-- Input records --
####
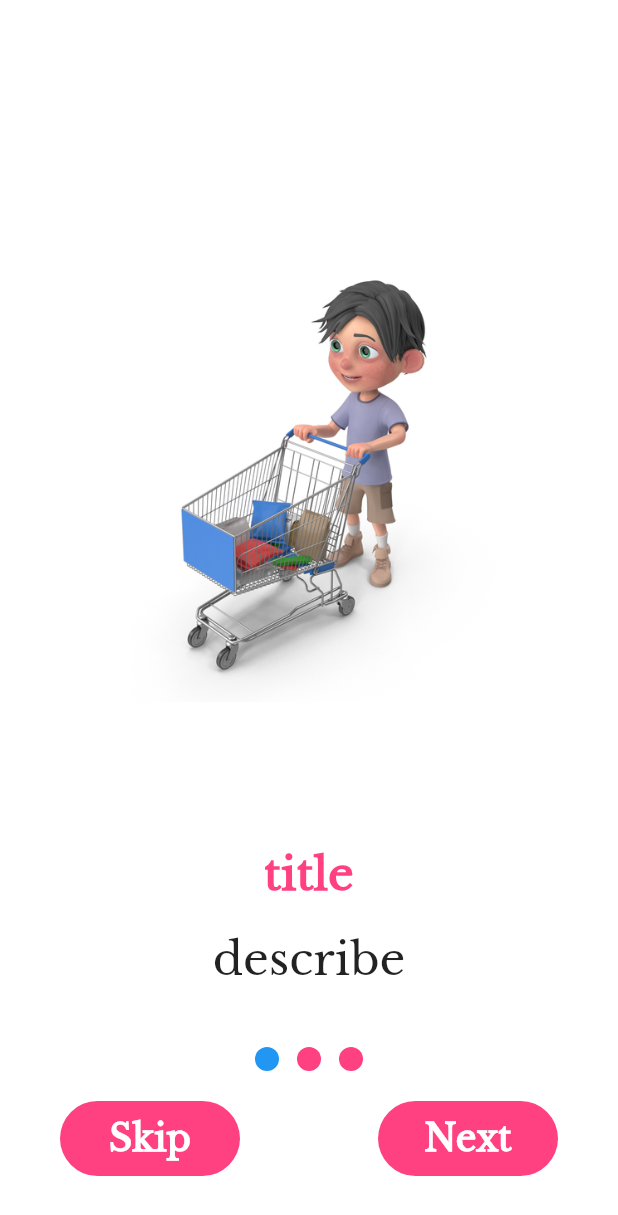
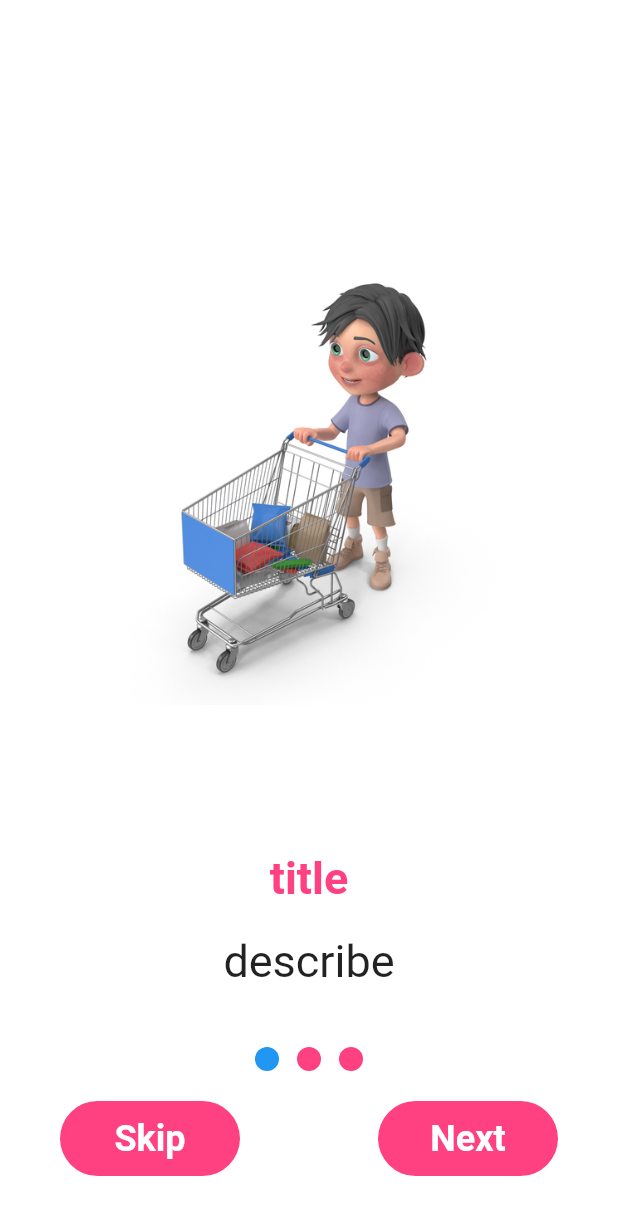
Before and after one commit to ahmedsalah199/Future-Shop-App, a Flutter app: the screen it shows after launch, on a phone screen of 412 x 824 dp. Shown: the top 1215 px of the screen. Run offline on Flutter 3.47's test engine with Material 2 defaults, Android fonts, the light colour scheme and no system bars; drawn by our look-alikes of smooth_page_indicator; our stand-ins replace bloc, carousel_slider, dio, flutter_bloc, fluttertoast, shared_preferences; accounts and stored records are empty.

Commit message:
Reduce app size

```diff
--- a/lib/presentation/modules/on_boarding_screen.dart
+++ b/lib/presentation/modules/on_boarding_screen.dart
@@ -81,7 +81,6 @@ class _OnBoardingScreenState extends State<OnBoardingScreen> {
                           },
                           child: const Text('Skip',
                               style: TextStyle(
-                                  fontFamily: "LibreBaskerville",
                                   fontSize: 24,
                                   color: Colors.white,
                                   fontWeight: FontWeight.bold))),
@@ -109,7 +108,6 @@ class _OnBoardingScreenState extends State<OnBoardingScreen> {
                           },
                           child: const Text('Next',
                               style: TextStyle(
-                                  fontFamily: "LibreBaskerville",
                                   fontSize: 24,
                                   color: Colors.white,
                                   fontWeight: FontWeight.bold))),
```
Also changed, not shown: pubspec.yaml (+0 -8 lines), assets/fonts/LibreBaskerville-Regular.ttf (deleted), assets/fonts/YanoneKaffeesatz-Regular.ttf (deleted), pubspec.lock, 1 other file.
####
-- Task objective --
Give the data again exactly as written, with all pictures left out.

-- The answer --
Before and after one commit to ahmedsalah199/Future-Shop-App, a Flutter app: the screen it shows after launch, on a phone screen of 412 x 824 dp. Shown: the top 1215 px of the screen. Run offline on Flutter 3.47's test engine with Material 2 defaults, Android fonts, the light colour scheme and no system bars; drawn by our look-alikes of smooth_page_indicator; our stand-ins replace bloc, carousel_slider, dio, flutter_bloc, fluttertoast, shared_preferences; accounts and stored records are empty.

Commit message:
Reduce app size

```diff
--- a/lib/presentation/modules/on_boarding_screen.dart
+++ b/lib/presentation/modules/on_boarding_screen.dart
@@ -81,7 +81,6 @@ class _OnBoardingScreenState extends State<OnBoardingScreen> {
                           },
                           child: const Text('Skip',
                               style: TextStyle(
-                                  fontFamily: "LibreBaskerville",
                                   fontSize: 24,
                                   color: Colors.white,
                                   fontWeight: FontWeight.bold))),
@@ -109,7 +108,6 @@ class _OnBoardingScreenState extends State<OnBoardingScreen> {
                           },
                           child: const Text('Next',
                               style: TextStyle(
-                                  fontFamily: "LibreBaskerville",
                                   fontSize: 24,
                                   color: Colors.white,
                                   fontWeight: FontWeight.bold))),
```
Also changed, not shown: pubspec.yaml (+0 -8 lines), assets/fonts/LibreBaskerville-Regular.ttf (deleted), assets/fonts/YanoneKaffeesatz-Regular.ttf (deleted), pubspec.lock, 1 other file.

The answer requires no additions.